July 31, 2020
For Immediate Release
Raleigh NC - Real Clear Politics reported today that after breaking his no-tax-increase pledge, he voted to raise taxes on North Carolinians by $1 billion, and used a historic preservation tax credit to complete over $130,000 worth of lavish home renovations.
“Cunningham is just another elitist liberal who’s perfectly happy raising taxes on everyday people as long as he gets to benefit, and today’s report from Real Clear Politics proves it” said NCGOP Press Secretary Tim Wigginton.
Here are some key excerpts from the article:
Cal Cunningham, the Democratic attorney and Iraq War veteran challenging North Carolina GOP Sen. Thom Tillis, broke his no-tax-increase pledge and voted for a $1 billion tax increase when he was in the state legislature in 2001.

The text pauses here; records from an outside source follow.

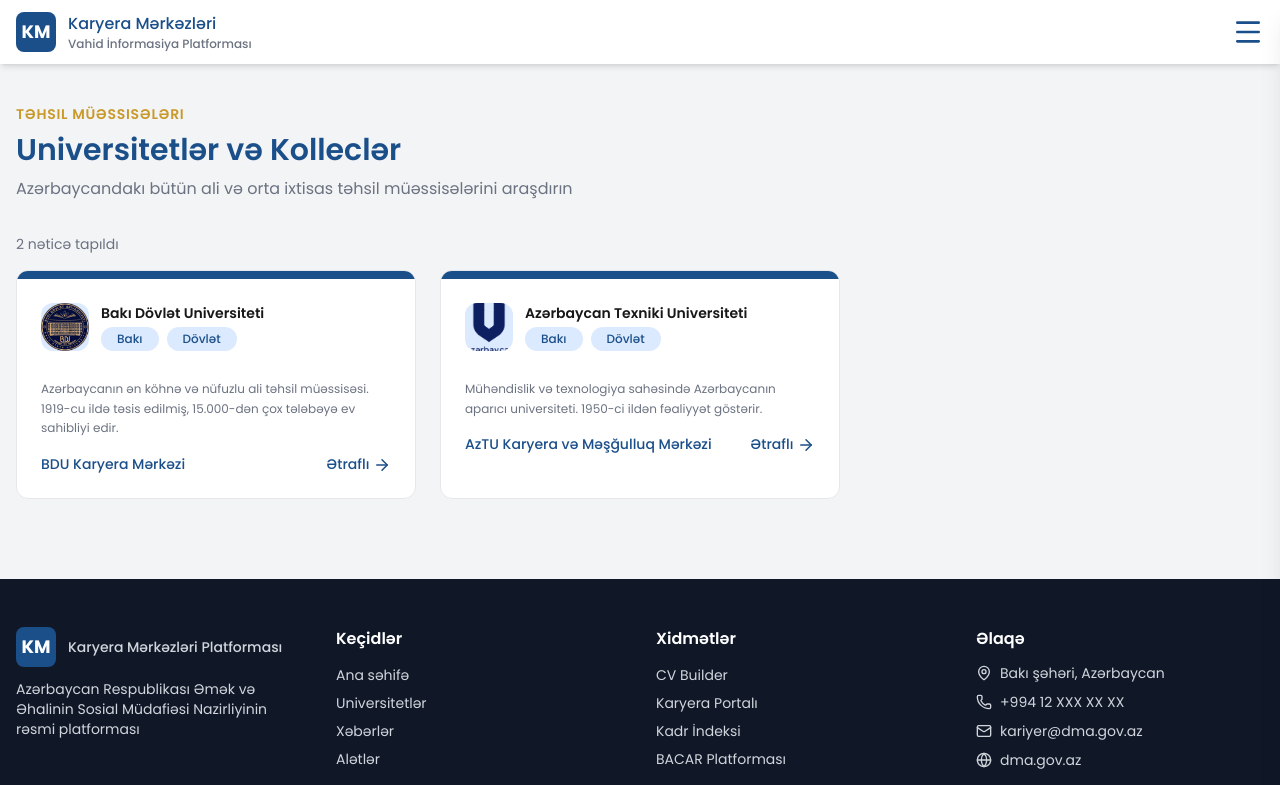
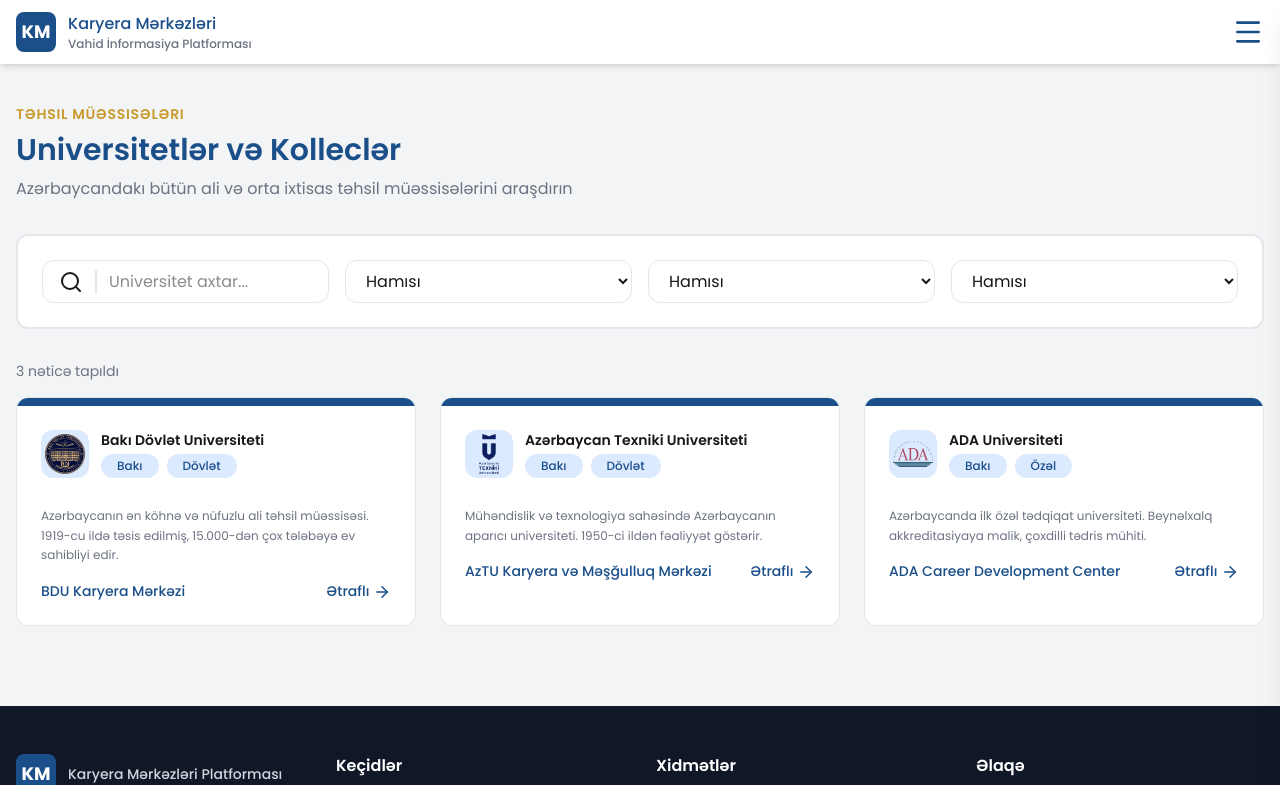
Before and after one commit to mmyakinin/kmp-dma, a Next.js app: page /universitetler in a window 1280 px wide. Shown: the top 785 px of the page. Built offline with nearby package versions, Linux system fonts and the light colour scheme.

Commit message:
university filters

```diff
--- a/@types/university.types..ts
+++ b/@types/university.types..ts
@@ -5,6 +5,7 @@
     description: string;
     city: string;
     type: string;
+    level: string;
     careerCenter: string;
     imageUrl: string;
 }
--- a/app/(root)/universitetler/[slug]/page.tsx
+++ b/app/(root)/universitetler/[slug]/page.tsx
@@ -1,5 +1,7 @@
 import { Container } from "@/components/shared";
-import { ArrowLeft } from "lucide-react";
+import { Badge } from "@/components/ui";
+import { ArrowLeft, Globe, Mail, Phone } from "lucide-react";
+import Image from "next/image";
 import Link from "next/link";
 
 export default function UniversityPage() {
@@ -9,10 +11,43 @@
                 href={"/universitetler"}
                 className="inline-block text-sm font-medium text-primary mb-4"
             >
-                <ArrowLeft className="inline" />{" "}
-                Universitetlərə qayıt
+                <ArrowLeft className="inline" /> Universitetlərə qayıt
             </Link>
-            <div className="rounded-2xl hero-bg p-8"></div>
+            <div className="relative rounded-2xl hero-bg p-8 text-white">
+                <Image
+                    src={"/bdu-logo.png"}
+                    alt="Bakı Dövlət Universiteti"
+                    width={90}
+                    height={90}
+                />
+                <h1 className="text-2xl md:text-3xl font-bold mt-4 mb-2">
+                    Bakı Dövlət Universiteti
+                </h1>
+                <div className="flex flex-wrap gap-2">
+                    <Badge text={"Bakı"} />
+                    <Badge text={"Dövlət"} />
+                    <Badge text={"Ali Məktəb"} />
+                </div>
+                <p className="text-sm opacity-80 max-w-2xl leading-relaxed">
+                    Azərbaycanın ən köhnə və nüfuzlu ali təhsil müəssisəsi.
+                    1919-cu ildə təsis edilmiş, 15.000-dən çox tələbəyə ev
+                    sahibliyi edir.
+                </p>
+                <div className="flex flex-wrap gap-4 text-sm opacity-80 mt-4">
+                    <span className="inline-flex items-center gap-2">
+                        <Phone size={20} />
+                        +994 12 439 08 01
+                    </span>
+                    <span className="inline-flex items-center gap-2">
+                        <Mail size={20} />
+                        info@bsu.edu.az
+                    </span>
+                    <span className="inline-flex items-center gap-2">
+                        <Globe size={20} />
+                        bsu.edu.az
+                    </span>
+                </div>
+            </div>
         </Container>
     );
 }
--- a/app/(root)/universitetler/page.tsx
+++ b/app/(root)/universitetler/page.tsx
@@ -1,57 +1,63 @@
-import { UniversityProps } from "@/@types/university.types.";
-import { Container, PageHeader, UniversityCard } from "@/components/shared";
+"use client";
 
-const universities: UniversityProps[] = [
-    {
-        id: 1,
-        slug: "bdu-karyera-merkezi",
-        name: "Bakı Dövlət Universiteti",
-        description: `Azərbaycanın ən köhnə və nüfuzlu ali təhsil müəssisəsi.
-                    1919-cu ildə təsis edilmiş, 15.000-dən çox tələbəyə ev
-                    sahibliyi edir.`,
-        city: "Bakı",
-        type: "Dövlət",
-        careerCenter: "BDU Karyera Mərkəzi",
-        imageUrl: "/bdu-logo.png",
-    },
-    {
-        id: 2,
-        slug: "aztu-karyera-merkezi",
-        name: "Azərbaycan Texniki Universiteti",
-        description: `Mühəndislik və texnologiya sahəsində Azərbaycanın aparıcı universiteti. 1950-ci ildən fəaliyyət göstərir.`,
-        city: "Bakı",
-        type: "Dövlət",
-        careerCenter: "AzTU Karyera və Məşğulluq Mərkəzi",
-        imageUrl: "/aztu-logo.png",
-    },
-];
+import { useState, useMemo } from "react";
+import {
+    Container,
+    PageHeader,
+    UniversityCard,
+    UniversityFilters,
+} from "@/components/shared";
+import { universities } from "@/data/universities";
 
 export default function UniversitiesPage() {
+    const [search, setSearch] = useState("");
+    const [city, setCity] = useState("all");
+    const [type, setType] = useState("all");
+    const [level, setLevel] = useState("all");
+
+    const filteredUniversities = useMemo(() => {
+        return universities.filter((u) => {
+            const query = search.toLowerCase();
+
+            const matchSearch =
+                u.name.toLowerCase().includes(query) ||
+                u.description.toLowerCase().includes(query);
+
+            return (
+                matchSearch &&
+                (city === "all" || u.city === city) &&
+                (type === "all" || u.type === type) &&
+                (level === "all" || u.level === level)
+            );
+        });
+    }, [search, city, type, level]);
+
     return (
         <Container className="py-10">
             <PageHeader
                 title="Universitetlər və Kolleclər"
                 badge="Təhsil Müəssisələri"
-                desc="Azərbaycandakı bütün ali və orta ixtisas təhsil müəssisələrini araşdırın
+                desc="Azərbaycandakı bütün ali və orta ixtisas təhsil müəssisələrini araşdırın"
+            />
 
-"
+            <UniversityFilters
+                search={search}
+                setSearch={setSearch}
+                city={city}
+                setCity={setCity}
+                type={type}
+                setType={setType}
+                level={level}
+                setLevel={setLevel}
             />
+
             <div className="text-sm text-muted mb-4">
-                {universities.length} nəticə tapıldı
+                {filteredUniversities.length} nəticə tapıldı
             </div>
+
             <div className="grid md:grid-cols-2 lg:grid-cols-3 gap-6">
-                {universities.map((item) => (
-                    <UniversityCard
-                        key={item.id}
-                        id={item.id}
-                        slug={item.slug}
-                        name={item.name}
-                        description={item.description}
-                        city={item.city}
-                        type={item.type}
-                        careerCenter={item.careerCenter}
-                        imageUrl={item.imageUrl}
-                    />
+                {filteredUniversities.map((item) => (
+                    <UniversityCard key={item.id} {...item} />
                 ))}
             </div>
         </Container>
--- a/app/globals.css
+++ b/app/globals.css
@@ -35,6 +35,14 @@
     --color-border: var(--border);
 }
 
+@layer base {
+    input:focus,
+    textarea:focus,
+    select:focus {
+        outline: none;
+    }
+}
+
 @layer components {
     .card-hover {
         @apply transition-all duration-300 hover:shadow-lg hover:-translate-y-1;
--- a/components/shared/cards/university-card.tsx
+++ b/components/shared/cards/university-card.tsx
@@ -36,9 +36,9 @@
                         <Image
                             src={imageUrl}
                             alt="BDU"
-                            width={35}
-                            height={35}
-                            className="w-full h-full object-cover"
+                            width={48}
+                            height={48}
+                            className="w-full h-full object-contain p-1"
                         />
                     </div>
                     <div>
--- a/components/shared/index.ts
+++ b/components/shared/index.ts
@@ -6,6 +6,7 @@
 export { MobileNavigation } from "./mobile-navigation";
 export { Overlay } from "./overlay";
 export { SkillProgressBar } from "./skill-progress-bar";
+export { UniversityFilters } from "./university-filters";
 
 export * from "./aletler";
 export * from "./cards";
--- /dev/null
+++ b/components/shared/university-filters.tsx
@@ -0,0 +1,83 @@
+"use client";
+
+import { Search } from "lucide-react";
+
+interface Props {
+    search: string;
+    setSearch: (value: string) => void;
+
+    city: string;
+    setCity: (value: string) => void;
+
+    type: string;
+    setType: (value: string) => void;
+
+    level: string;
+    setLevel: (value: string) => void;
+}
+
+export function UniversityFilters({
+    search,
+    setSearch,
+    city,
+    setCity,
+    type,
+    setType,
+    level,
+    setLevel,
+}: Props) {
+    return (
+        <div className="bg-white rounded-xl border-2 border-border p-6 mb-8">
+            <div className="grid grid-cols-1 md:grid-cols-4 gap-4">
+                {/* Search */}
+                <div className="flex items-center border border-border rounded-xl py-2 px-4">
+                    <div className="border-r-2 border-border pr-3">
+                        <Search />
+                    </div>
+                    <input
+                        type="text"
+                        placeholder="Universitet axtar..."
+                        className="pl-3 w-full outline-none"
+                        value={search}
+                        onChange={(e) => setSearch(e.target.value)}
+                    />
+                </div>
+
+                {/* Filter by city */}
+                <select
+                    value={city}
+                    onChange={(e) => setCity(e.target.value)}
+                    className="border border-border rounded-xl py-2 px-4"
+                >
+                    <option value="all">Hamısı</option>
+                    <option value="Bakı">Bakı</option>
+                    <option value="Gəncə">Gəncə</option>
+                    <option value="Lənkəran">Lənkəran</option>
+                    <option value="Sumqayıt">Sumqayıt</option>
+                </select>
+
+                {/* Filter by type */}
+                <select
+                    value={type}
+                    onChange={(e) => setType(e.target.value)}
+                    className="border border-border rounded-xl py-2 px-4"
+                >
+                    <option value="all">Hamısı</option>
+                    <option value="Dövlət">Dövlət</option>
+                    <option value="Özəl">Özəl</option>
+                </select>
+
+                {/* Filter by level of education */}
+                <select
+                    value={level}
+                    onChange={(e) => setLevel(e.target.value)}
+                    className="border border-border rounded-xl py-2 px-4"
+                >
+                    <option value="all">Hamısı</option>
+                    <option value="Ali">Ali</option>
+                    <option value="Orta ixtisas">Orta ixtisas</option>
+                </select>
+            </div>
+        </div>
+    );
+}
--- /dev/null
+++ b/data/universities.ts
@@ -0,0 +1,39 @@
+import { UniversityProps } from "@/@types/university.types.";
+
+export const universities: UniversityProps[] = [
+    {
+        id: 1,
+        slug: "bdu-karyera-merkezi",
+        name: "Bakı Dövlət Universiteti",
+        description: `Azərbaycanın ən köhnə və nüfuzlu ali təhsil müəssisəsi.
+                    1919-cu ildə təsis edilmiş, 15.000-dən çox tələbəyə ev
+                    sahibliyi edir.`,
+        city: "Bakı",
+        type: "Dövlət",
+        level: "Ali",
+        careerCenter: "BDU Karyera Mərkəzi",
+        imageUrl: "/bdu-logo.png",
+    },
+    {
+        id: 2,
+        slug: "aztu-karyera-merkezi",
+        name: "Azərbaycan Texniki Universiteti",
+        description: `Mühəndislik və texnologiya sahəsində Azərbaycanın aparıcı universiteti. 1950-ci ildən fəaliyyət göstərir.`,
+        city: "Bakı",
+        type: "Dövlət",
+        level: "Ali",
+        careerCenter: "AzTU Karyera və Məşğulluq Mərkəzi",
+        imageUrl: "/aztu-logo.png",
+    },
+    {
+        id: 3,
+        slug: "ada-karyera-merkezi",
+        name: "ADA Universiteti",
+        description: `Azərbaycanda ilk özəl tədqiqat universiteti. Beynəlxalq akkreditasiyaya malik, çoxdilli tədris mühiti.`,
+        city: "Bakı",
+        type: "Özəl",
+        level: "Ali",
+        careerCenter: "ADA Career Development Center",
+        imageUrl: "/ada-logo.png",
+    },
+];
```
Also changed, not shown: public/ada-logo.png (added).
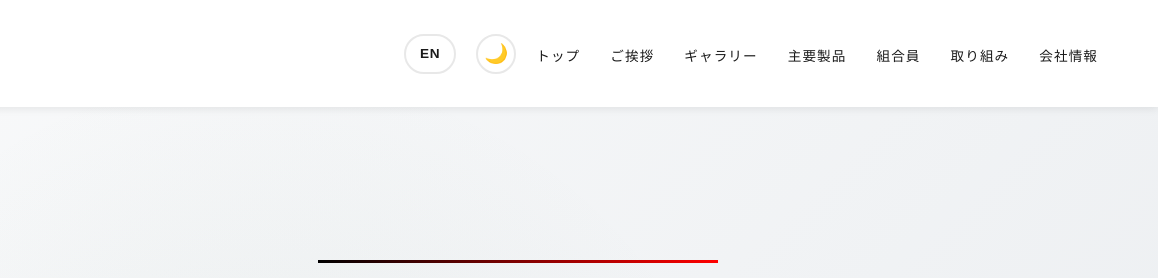
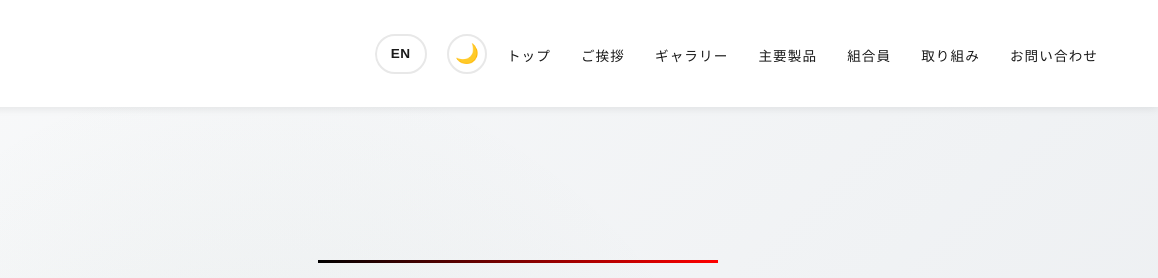
Before and after one commit to Shibachan1015/NPFCF, a plain HTML site: page index.html in a window 1280 px wide. Shown: the top 278 px of the page, 122-1280 px from the left. Drawn offline with Linux system fonts and the light colour scheme.

Commit message:
ナビ・セクション見出しを「COMPANY/会社情報」から「CONTACT/お問い合わせ」に変更
連合会のサイトなので「会社情報」より連絡先セクションとして自然な表記に。

Co-Authored-By: Claude Opus 4.7 (1M context) <noreply@anthropic.com>

```diff
--- a/index.html
+++ b/index.html
@@ -38,7 +38,7 @@
                     <li><a href="#keyproduct"><span lang="ja">主要製品</span><span lang="en">KEYPRODUCT</span></a></li>
                     <li><a href="#link"><span lang="ja">組合員</span><span lang="en">MEMBERS</span></a></li>
                     <li><a href="#efforts"><span lang="ja">取り組み</span><span lang="en">EFFORTS BUSINESS</span></a></li>
-                    <li><a href="#company"><span lang="ja">会社情報</span><span lang="en">COMPANY</span></a></li>
+                    <li><a href="#company"><span lang="ja">お問い合わせ</span><span lang="en">CONTACT</span></a></li>
                 </ul>
                 <button class="menu-toggle" aria-label="メニュー">
                     <span></span>
@@ -891,7 +891,7 @@
 
         <section id="company" class="section">
             <div class="container">
-                <h2>COMPANY</h2>
+                <h2><span lang="ja">お問い合わせ</span><span lang="en">CONTACT</span></h2>
                 <div class="content">
                     <div class="company-info">
                         <p lang="ja">〒639-2301<br>
```
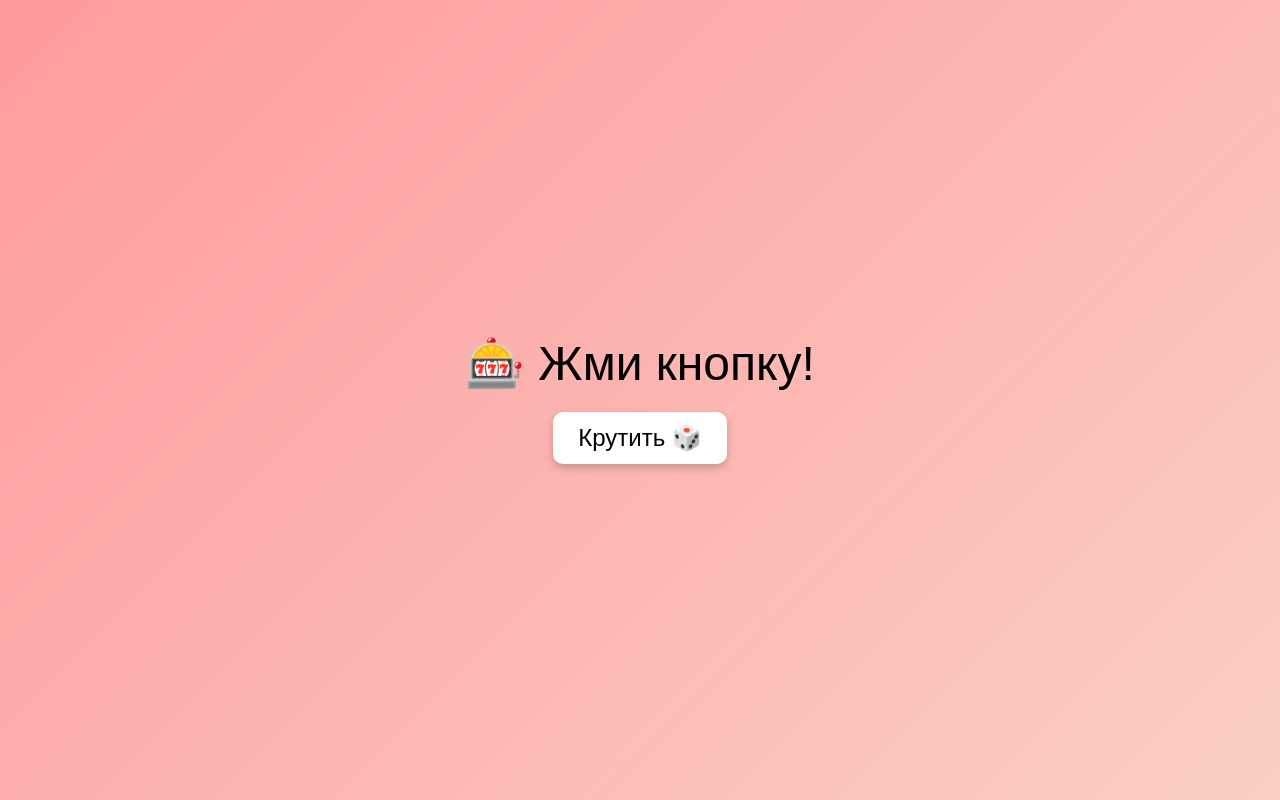
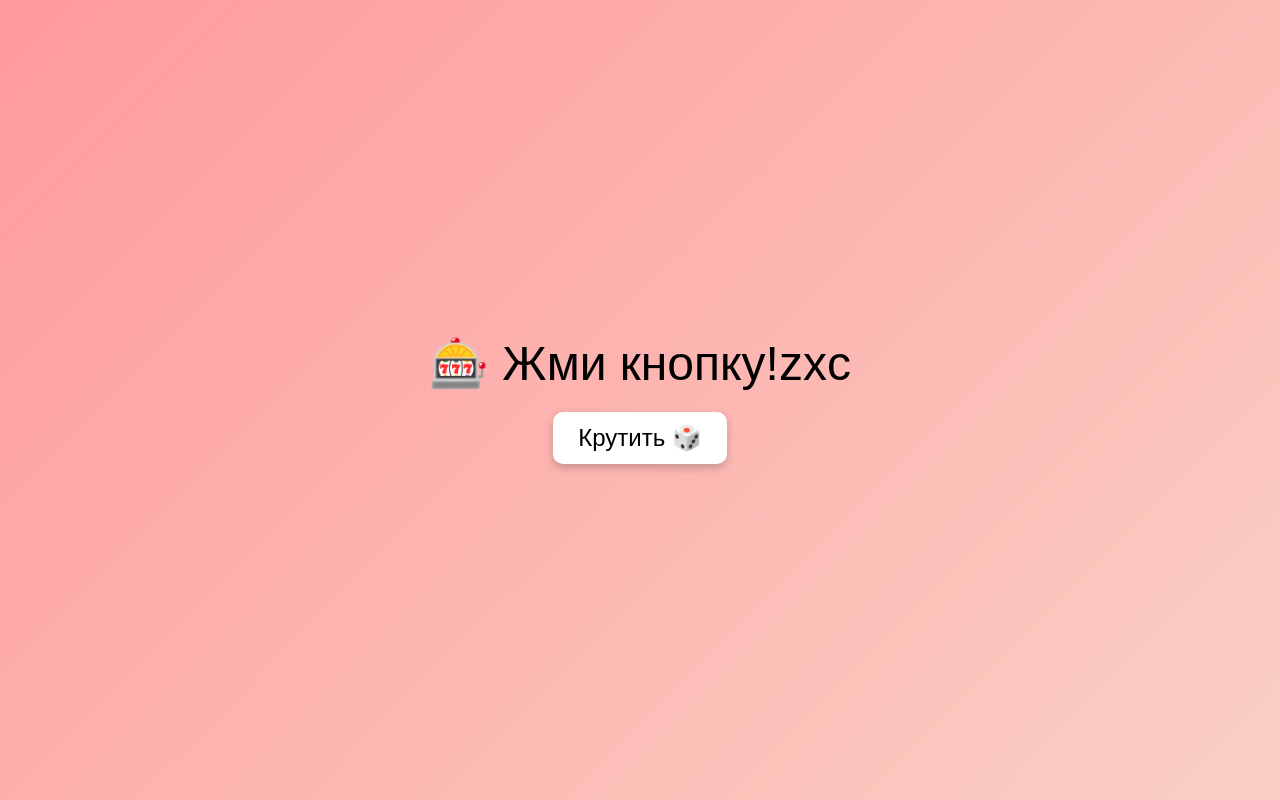
Before and after one commit to yaristotel/tg-webapp, a plain HTML site: page index.html in a window 1280 px wide. Drawn offline with Linux system fonts and the light colour scheme.

Commit message:
Обновление WebApp

```diff
--- a/index.html
+++ b/index.html
@@ -40,7 +40,7 @@
   </style>
 </head>
 <body>
-  <div id="roulette">🎰 Жми кнопку!</div>
+  <div id="roulette">🎰 Жми кнопку!zxc</div>
   <button onclick="spin()">Крутить 🎲</button>
 
   <script>
```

In his race for U.S. Senate nearly 20 years later, Cunningham no longer seems conflicted about supporting tax hikes, repeatedly arguing that corporations and the wealthy must pay their “fair share” to help the government provide numerous services, including cheaper health care and lower college costs.
When it comes to his own taxes, however, Cunningham has taken advantage of government programs to reduce his obligation.
From 2015 to 2019, Cunningham took nearly $40,000 in state tax credits for a $130,000 renovation to his home – a project that added a wet bar/butler’s pantry, expanded his master bedroom and replaced laminate with hardwood floors.
The state’s historic preservation office approved Cunningham’s application for the tax credits to defray $38,860 from the renovations to his three-bedroom, 3,074-square-foot Raleigh home. Redfin estimates the home, constructed in 1920 in the Cameron Park neighborhood just west of downtown, is worth $903,000.
Cunningham reported $439,016 in income last year, compensation for legal work and his position as vice president and general counsel for WasteZero, a Raleigh-based waste reduction company, according to the financial disclosure report he’s required to file when running for Senate. That figure is more than eight times the 2018 median household income in North Carolina, the latest figure available.